ACTIVITY:
Copy every record exactly as it stands. Leave the pictures out.

LISTED ENTRIES:

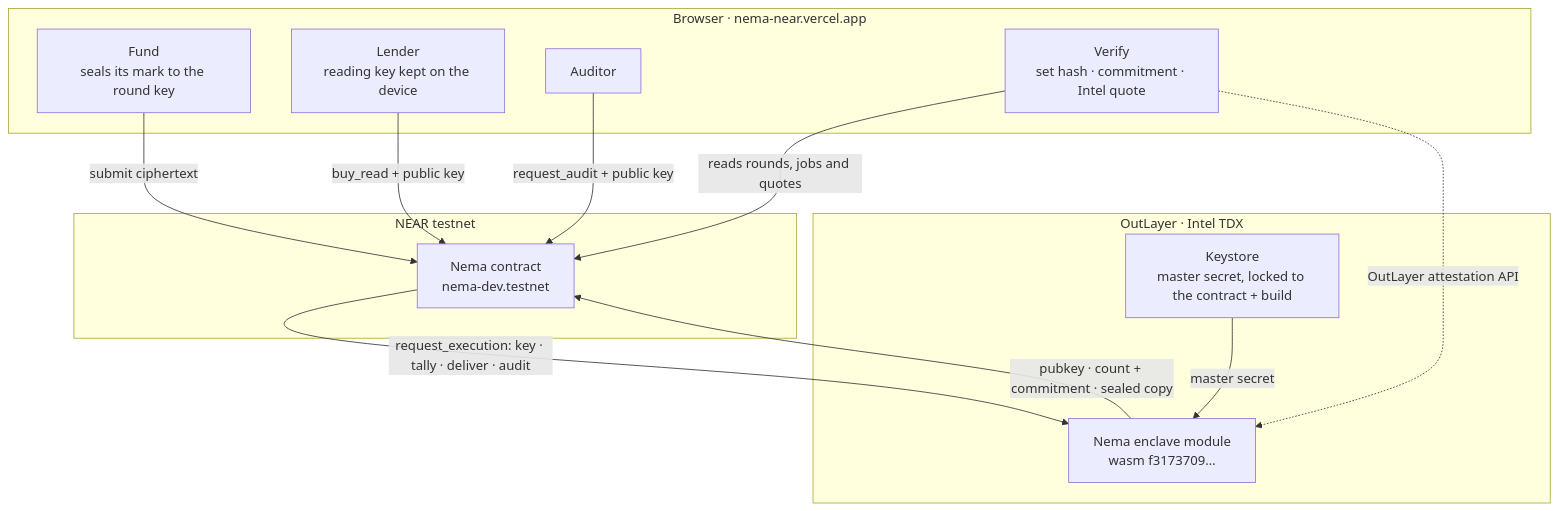
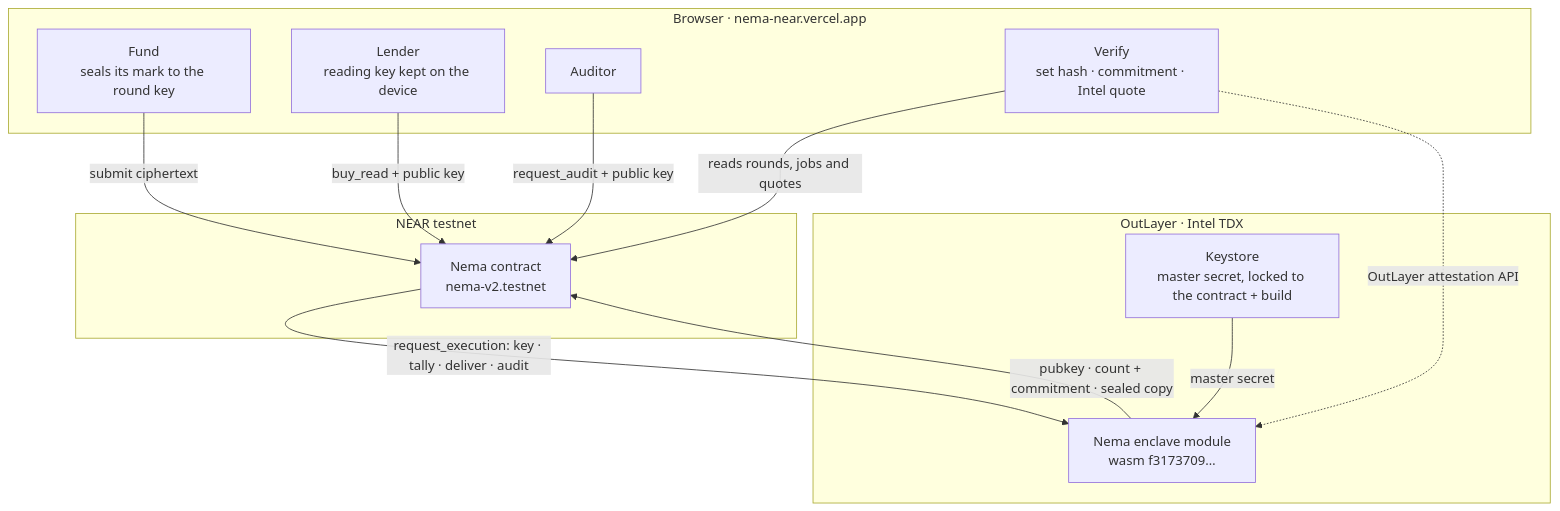
One commit to Dami904/nema changed the first of 3 diagrams in README.md. Above: the diagram before and after it, drawn with Mermaid. The commit also changed other lines of this file and 7 other files, not shown here.

````diff
--- a/README.md
+++ b/README.md
@@ -210,25 +254,25 @@
 ```mermaid
 flowchart TD
   subgraph Browser["Browser · nema-near.vercel.app"]
     F["Fund<br/>seals its mark to the round key"]
     L["Lender<br/>reading key kept on the device"]
     A["Auditor"]
     V["Verify<br/>set hash · commitment · Intel quote"]
   end
   subgraph NEAR["NEAR testnet"]
-    C["Nema contract<br/>nema-dev.testnet"]
+    C["Nema contract<br/>nema-v2.testnet"]
   end
   subgraph OutLayer["OutLayer · Intel TDX"]
     E["Nema enclave module<br/>wasm f3173709…"]
     K["Keystore<br/>master secret, locked to the contract + build"]
   end
 
   F -- "submit ciphertext" --> C
   L -- "buy_read + public key" --> C
   A -- "request_audit + public key" --> C
   C -- "request_execution: key · tally · deliver · audit" --> E
   K -- "master secret" --> E
   E -- "pubkey · count + commitment · sealed copy" --> C
   V -- "reads rounds, jobs and quotes" --> C
   V -. "OutLayer attestation API" .-> E
 ```
````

PROBLEM SOLUTION:
One commit to Dami904/nema changed the first of 3 diagrams in README.md. Above: the diagram before and after it, drawn with Mermaid. The commit also changed other lines of this file and 7 other files, not shown here.

````diff
--- a/README.md
+++ b/README.md
@@ -210,25 +254,25 @@
 ```mermaid
 flowchart TD
   subgraph Browser["Browser · nema-near.vercel.app"]
     F["Fund<br/>seals its mark to the round key"]
     L["Lender<br/>reading key kept on the device"]
     A["Auditor"]
     V["Verify<br/>set hash · commitment · Intel quote"]
   end
   subgraph NEAR["NEAR testnet"]
-    C["Nema contract<br/>nema-dev.testnet"]
+    C["Nema contract<br/>nema-v2.testnet"]
   end
   subgraph OutLayer["OutLayer · Intel TDX"]
     E["Nema enclave module<br/>wasm f3173709…"]
     K["Keystore<br/>master secret, locked to the contract + build"]
   end
 
   F -- "submit ciphertext" --> C
   L -- "buy_read + public key" --> C
   A -- "request_audit + public key" --> C
   C -- "request_execution: key · tally · deliver · audit" --> E
   K -- "master secret" --> E
   E -- "pubkey · count + commitment · sealed copy" --> C
   V -- "reads rounds, jobs and quotes" --> C
   V -. "OutLayer attestation API" .-> E
 ```
````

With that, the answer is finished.